Shotgun stalker ruled insane, not guilty
James E. Swann Jr., the shotgun stalker who terrorized two Washington neighborhoods last year, was declared not guilty by reason of insanity yesterday in 14 attacks -- including four slayings -- after psychiatrists told a judge that Swann was driven to shoot people by screaming, disembodied voices only he could hear.
Forensic psychiatrists retained by the defense and by the prosecutors agreed in a D.C. Superior Court hearing that Swann was suffering from paranoid schizophrenia at the time of the 1993 attacks. The shootings began Feb. 23 and ended with Swann's arrest on April 19.
Under District law, Judge Colleen Kollar-Kotelly ordered Swann, 30, confined indefinitely in St. Elizabeths Hospital, a psychiatric facility. Swann is entitled to a hearing once every six months at which he can ask Kollar-Kotelly to release him. He would have to convince the judge that his mental health had improved and that he was no longer a danger to the public.
In a videotaped interview with one psychiatrist, Swann said he would "hear these voices, and I wouldn't know where they were coming from, and they would command me to hurt people, to kill people." On the tape, which was played in court yesterday, he said the voices commanded him to shoot people in Northwest Washington "in the name of" Malcolm X, a slain black nationalist leader.
Swann, in a rambling, convoluted response to a question, told psychiatrist Park Dietz that Malcolm X existed as an "evil spirit" and wanted people killed in Northwest Washington because he believed them to be responsible for his 1965 assassination in New York.
When the voices in his head conveyed Malcolm X's desire that he shoot people, Swann said, he could not resist. The voices screamed -- "the chastisements," Swann called it -- and would let up for only one or two days at a time after he had shot someone. "They would just keep chastising me and chastising me," he said, until "it felt like my head was going to explode."
Swann, who is black, chose his victims without regard to their race or sex. In 13 of the 14 attacks, he was in a car, and he either shot at or threatened to shoot pedestrians walking alone. Most of the attacks were at night, and nearly all occurred in a 10-block radius in the Columbia Heights and Mount Pleasant neighborhoods.
The eight-week series of attacks began about 8:45 p.m. on Feb. 23 when Swann pointed a shotgun out the driver-side window of a small car and fired at, but missed, a woman walking on Holmead Place NW. About 15 minutes later in a similar attack, a 22-year-old man was shot in the face and left partially blind in the 1400 block of Oak Street NW.

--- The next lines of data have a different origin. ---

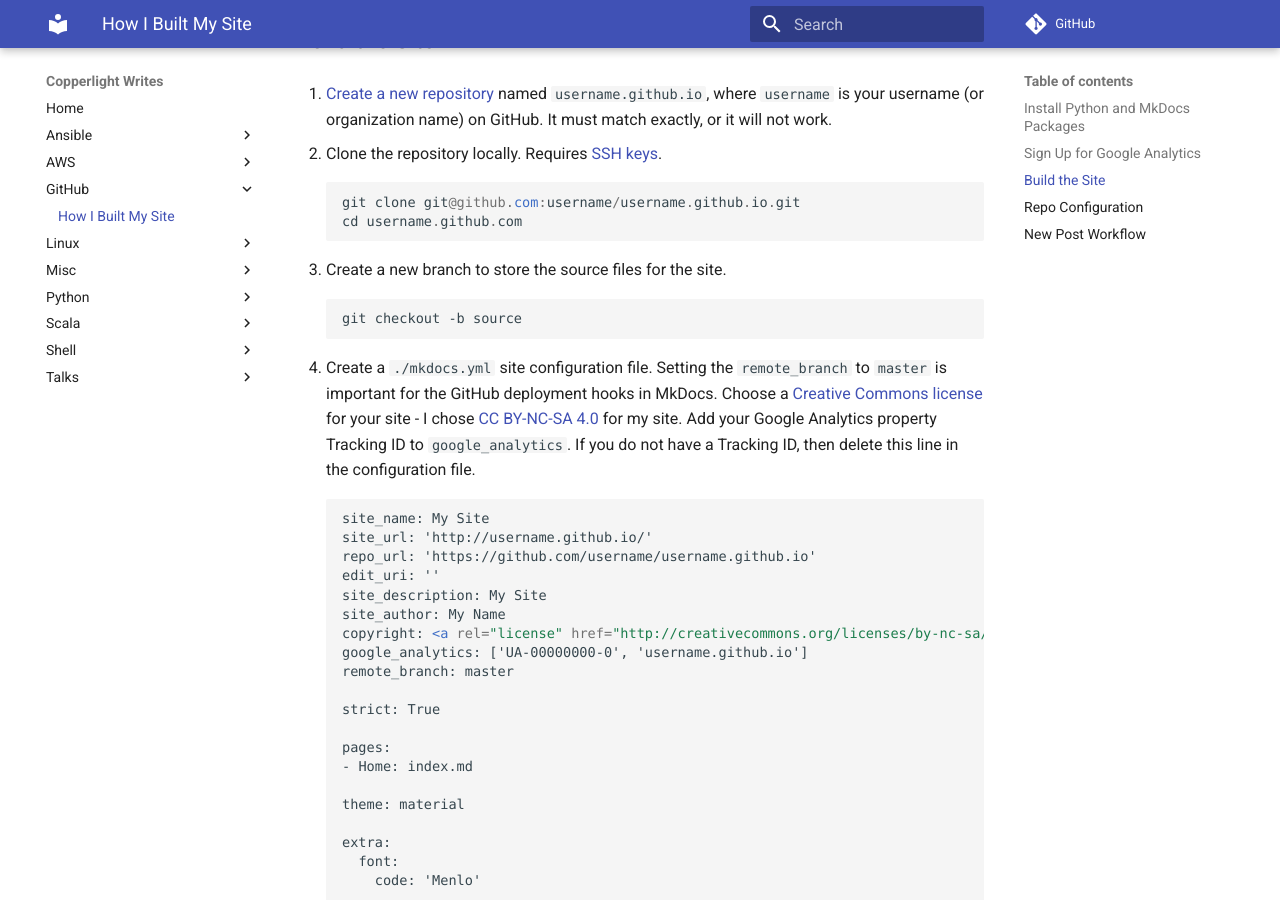
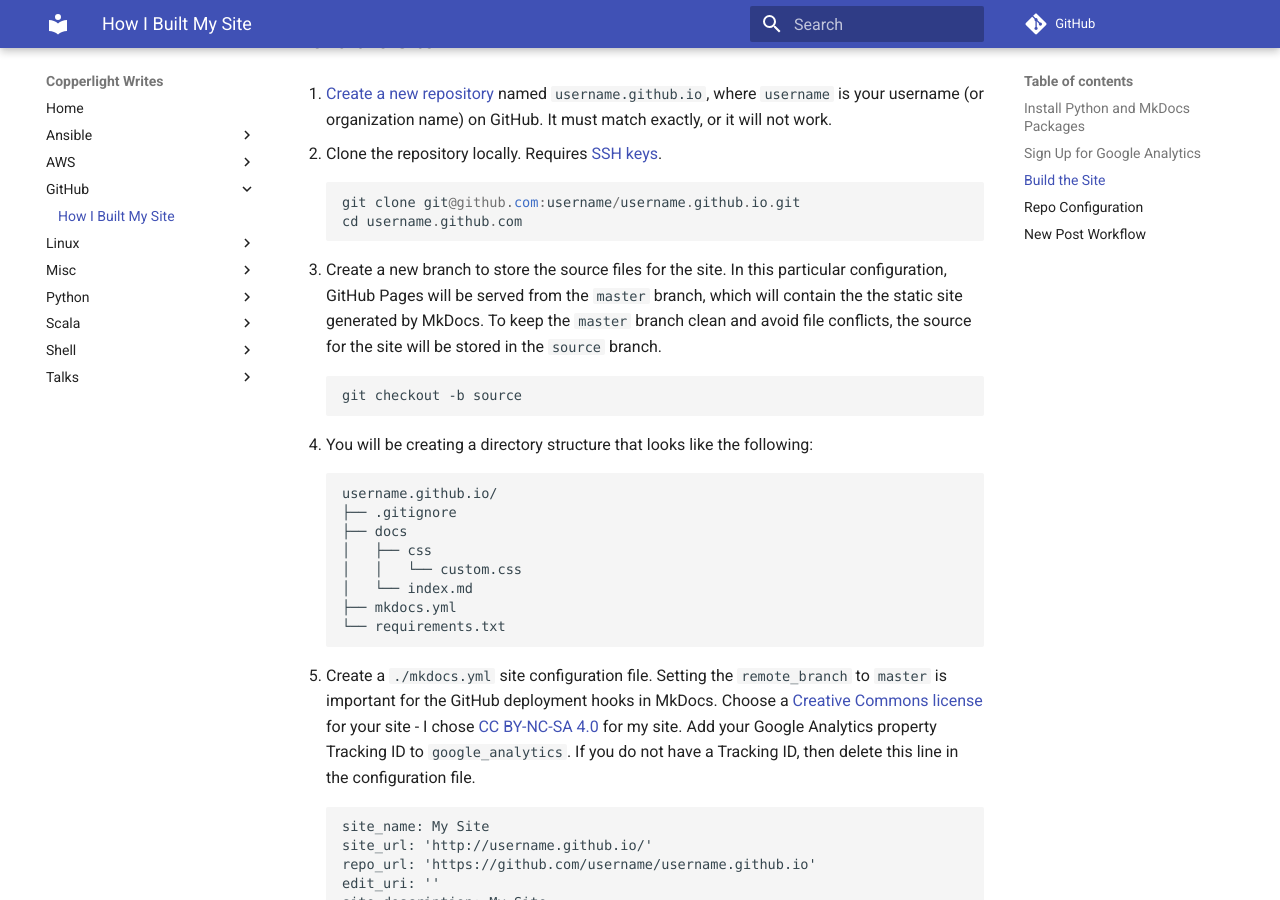
Before and after one commit to copperlight/copperlight.github.io, an MkDocs documentation site: the page built from docs/github/how-i-built-my-site.md, in a window 1280 px wide and 900 px high, scrolled down 1050 px. Built offline with MkDocs 1.6.1 and Material for MkDocs 9.7.7, drawn with Linux system fonts in a browser that asks for light colours; some web fonts are replaced; comment, search, counter and statistics services are not loaded; old or Windows-style settings are respelled for this version of MkDocs; some of the changed text lies outside the part shown.

Commit message:
clarify process
* remove link to GitHub Pages setup intructions to avoid confusion
* explain how source and master branches are used
* provide preview of end-state directory structure

```diff
--- a/docs/github/how-i-built-my-site.md
+++ b/docs/github/how-i-built-my-site.md
@@ -55,9 +54,23 @@ your username (or organization name) on GitHub.  It must match exactly, or it wi
         git clone git@github.com:username/username.github.io.git
         cd username.github.com
 
-1. Create a new branch to store the source files for the site.
+1. Create a new branch to store the source files for the site.  In this particular configuration,
+GitHub Pages will be served from the `master` branch, which will contain the the static site
+generated by MkDocs.  To keep the `master` branch clean and avoid file conflicts, the source for
+the site will be stored in the `source` branch.
 
         git checkout -b source
+
+1. You will be creating a directory structure that looks like the following:
+
+        username.github.io/
+        ├── .gitignore
+        ├── docs
+        │   ├── css
+        │   │   └── custom.css
+        │   └── index.md
+        ├── mkdocs.yml
+        └── requirements.txt
 
 1. Create a `./mkdocs.yml` site configuration file. Setting the `remote_branch` to `master` is
 important for the GitHub deployment hooks in MkDocs. Choose a
@@ -125,7 +138,10 @@ with `pip install -r requirements.txt`.
 
         site
 
-1. Build and serve the site locally, to verify that your changes look good.
+1. Build and serve the site locally, to verify that your changes look good.  When MkDocs is up and
+running, you will see `Serving on http://127.0.0.1:8000`. Leave this process running. When you are
+done developing and testing your site, you can stop this process with `ctrl+c`. Open a new Terminal
+to run the second command.
 
         mkdocs serve
         open http://localhost:8000
```
Also changed, not shown: other parts of docs/github/how-i-built-my-site.md (+1 -2 lines).
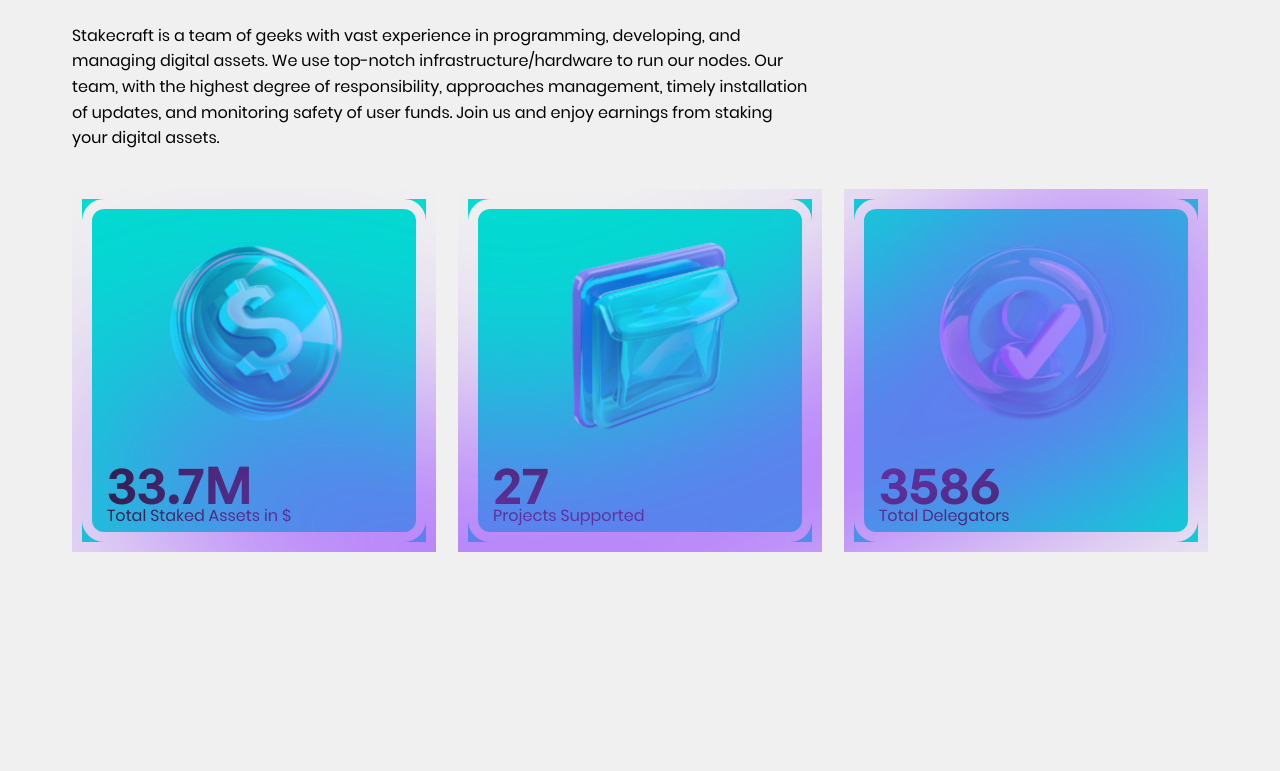
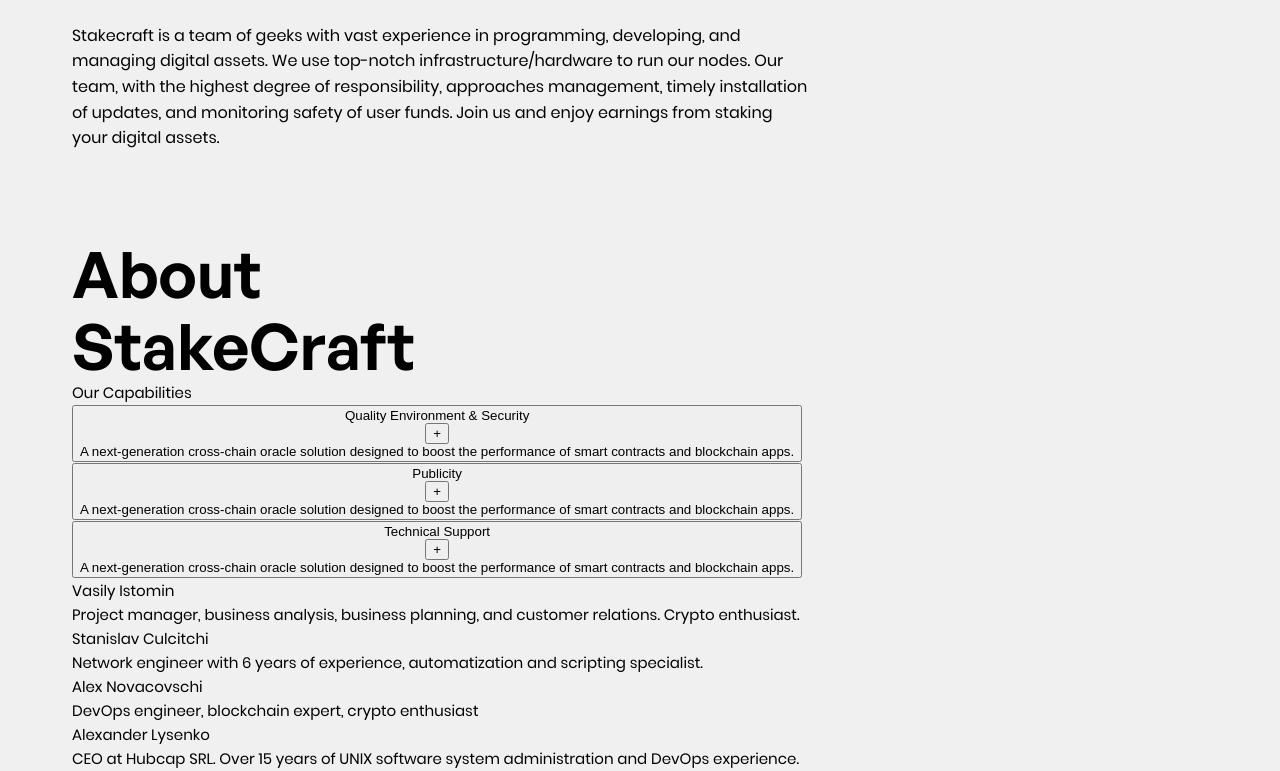
Before and after one commit to Stakecraft/stakecraft.com-development, a Vue app in the folder stakecraftFE/: page / in a window 1280 px wide. Shown: the part 3854-4625 px from the top of the page. Before the commit the page ends 4492 px from the top, so only its background shows below. Built offline with nearby package versions, Linux system fonts and the light colour scheme.

Commit message:
Added About page

```diff
--- /dev/null
+++ b/stakecraftFE/src/components/About.vue
@@ -0,0 +1,107 @@
+<template>
+  <div class="mainAreas">
+    <div class="about">
+      <div class="title">
+        <div class="titleHeader">About</div>
+        <div class="titleHeader">StakeCraft</div>
+      </div>
+      <div class="ourCapabilities">
+        <div class="title">Our Capabilities</div>
+        <button
+          class="capabilitiesWrapper"
+          @click="openDescription(index)"
+          :class="{ withHeight: showDescription[index] }"
+        >
+          <div class="capabilityTitle">Quality Environment & Security</div>
+          <button class="add" :class="{ around: showDescription[index] }">+</button>
+          <div class="capabilityDescription">
+            A next-generation cross-chain oracle solution designed to boost the performance of smart
+            contracts and blockchain apps.
+          </div>
+        </button>
+
+        <button
+          class="capabilitiesWrapper"
+          @click="openDescription(index)"
+          :class="{ withHeight: showDescription[index] }"
+        >
+          <div class="capabilityTitle">Publicity</div>
+          <button class="add" :class="{ around: showDescription[index] }">+</button>
+          <div class="capabilityDescription">
+            A next-generation cross-chain oracle solution designed to boost the performance of smart
+            contracts and blockchain apps.
+          </div>
+        </button>
+
+        <button
+          class="capabilitiesWrapper"
+          @click="openDescription(index)"
+          :class="{ withHeight: showDescription[index] }"
+        >
+          <div class="capabilityTitle">Technical Support</div>
+          <button class="add" :class="{ around: showDescription[index] }">+</button>
+          <div class="capabilityDescription">
+            A next-generation cross-chain oracle solution designed to boost the performance of smart
+            contracts and blockchain apps.
+          </div>
+        </button>
+      </div>
+    </div>
+    <div class="team">
+      <div class="teamRow1">
+        <div class="member1">
+          <div class="memberTitle">Vasily Istomin</div>
+          <div class="memberDescription">
+            Project manager, business analysis, business planning, and customer relations. Crypto
+            enthusiast.
+          </div>
+        </div>
+        <div class="member2">
+          <div class="memberTitle">Stanislav Culcitchi</div>
+          <div class="memberDescription">
+            Network engineer with 6 years of experience, automatization and scripting specialist.
+          </div>
+        </div>
+      </div>
+      <div class="teamRow2">
+        <div class="member1">
+          <div class="memberTitle">Alex Novacovschi</div>
+          <div class="memberDescription">DevOps engineer, blockchain expert, crypto enthusiast</div>
+        </div>
+        <div class="member2">
+          <div class="memberTitle">Alexander Lysenko</div>
+          <div class="memberDescription">
+            CEO at Hubcap SRL. Over 15 years of UNIX software system administration and DevOps
+            experience.
+          </div>
+        </div>
+      </div>
+    </div>
+  </div>
+</template>
+
+<script>
+import { ref } from 'vue'
+export default {
+  setup() {
+    const showDescription = ref([])
+
+    const openDescription = (index) => {
+      if (!showDescription.value[index]) {
+        showDescription.value[index] = true
+      } else {
+        showDescription.value[index] = !showDescription.value[index]
+      }
+    }
+
+    return { showDescription, openDescription }
+  }
+}
+</script>
+
+<style scoped>
+.titleHeader {
+  margin-bottom: 0;
+  line-height: 72px;
+}
+</style>
--- a/stakecraftFE/src/components/Whychooseus.vue
+++ b/stakecraftFE/src/components/Whychooseus.vue
@@ -6,22 +6,6 @@
       digital assets. We use top-notch infrastructure/hardware to run our nodes. Our team, with the
       highest degree of responsibility, approaches management, timely installation of updates, and
       monitoring safety of user funds. Join us and enjoy earnings from staking your digital assets.
-    </div>
-    <div class="statsArea">
-      <div v-for="stat in stats" class="statWrapper" :key="stat.title">
-        <div class="statsCover" />
-        <div class="statsImg">
-          <img :src="stat.image" :alt="stat.title" />
-        </div>
-        <div class="statsDetails">
-          <div class="statsNumber">
-            {{ stat.number }}
-          </div>
-          <div class="statsDescription">
-            {{ stat.title }}
-          </div>
-        </div>
-      </div>
     </div>
   </div>
 </template>
@@ -84,74 +68,26 @@
   justify-content: space-between;
   margin-top: 38px;
   justify-content: center;
-  position: relative;
-  overflow: hidden;
-  background: url('../assets/stats_img.svg');
   z-index: 4;
-}
-
-.statsArea:after {
-  content: '';
-  top: 0;
-  right: 0;
-  position: absolute;
-  background: url('../assets/moving_vector.svg') center no-repeat;
-  background-size: cover;
-  /*animation: rotate 100s infinite linear;*/
-  width: 100%;
-  height: 100%;
-  z-index: 3;
+  justify-content: space-around;
 }
 
 .statWrapper {
   flex-grow: 1;
+  max-width: 410px;
+  max-height: 390px;
   display: flex;
   flex-direction: column;
   padding: 24px 0;
   justify-content: space-between;
   background: transparent;
   position: relative;
-  margin-left: 22px;
   border-radius: 22px;
+  background: #00dcd2;
 }
 
 .statWrapper:first-child {
   margin-left: 0;
-}
-
-.statWrapper:after {
-  content: '';
-  z-index: 100;
-  background: var(--van-background);
-  width: 22px;
-  height: 100%;
-  position: absolute;
-  top: 0;
-  right: -22px;
-}
-
-.statsCover {
-  top: 0;
-  right: 0px;
-  width: 100%;
-  height: 100%;
-  position: absolute;
-  border: 10px solid var(--van-background); /* Outer square border */
-  display: flex;
-  align-items: center;
-  justify-content: center;
-}
-
-.statsCover:after {
-  content: '';
-  top: 0;
-  right: 0px;
-  width: 100%;
-  height: 100%;
-  background-color: rgba(255, 255, 255, 0); /* Transparent background */
-  border-radius: 22px;
-  overflow: hidden;
-  border: 10px solid var(--van-background);
 }
 
 /*.statWrapper:before {
@@ -216,5 +152,6 @@
   font-weight: 400;
   color: #111217;
   line-height: 24px;
+  margin-top: 6px;
 }
 </style>
--- a/stakecraftFE/src/views/HomeView.vue
+++ b/stakecraftFE/src/views/HomeView.vue
@@ -20,6 +20,7 @@
     <Mainnet />
     <Testnet />
     <Whychooseus />
+    <About />
   </div>
 </template>
 
@@ -27,9 +28,10 @@
 import Mainnet from '../components/Mainnet.vue'
 import Testnet from '../components/Testnet.vue'
 import Whychooseus from '../components/Whychooseus.vue'
+import About from '../components/About.vue'
 
 export default {
-  components: { Mainnet, Testnet, Whychooseus },
+  components: { Mainnet, Testnet, Whychooseus, About },
   setup() {}
 }
 </script>
```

As the attacks continued and D.C. police recognized a pattern, one of the biggest investigations in the department's history got underway. Squads of detectives sifted and sifted again for clues at the shooting scenes, while scores of patrol officers, in uniform and street clothes, prowled Colombia Heights and Mount Pleasant round-the-clock, waiting for the stalker to make a mistake. Police urged residents to stay indoors after dark and, mostly, they complied.
Swann was stopped by an off-duty police sergeant and arrested April 19, minutes after 61-year-old Nello Hughes, the last victim, was slain in a daylight drive-by shooting in the 3600 block of 13th Street NW.
Besides the four people slain, five were seriously wounded.
The second killing occurred on March 23, in the sixth attack, when Elizabeth "Bessie" Hutson, 28, was shot while walking her dogs in alley between 19th Street and Park Road NW. Her father, Thomas R. Hutson, a political and economic counselor at the U.S. Embassy in Barbados, sat in the courtroom's first row at yesterday's hearing.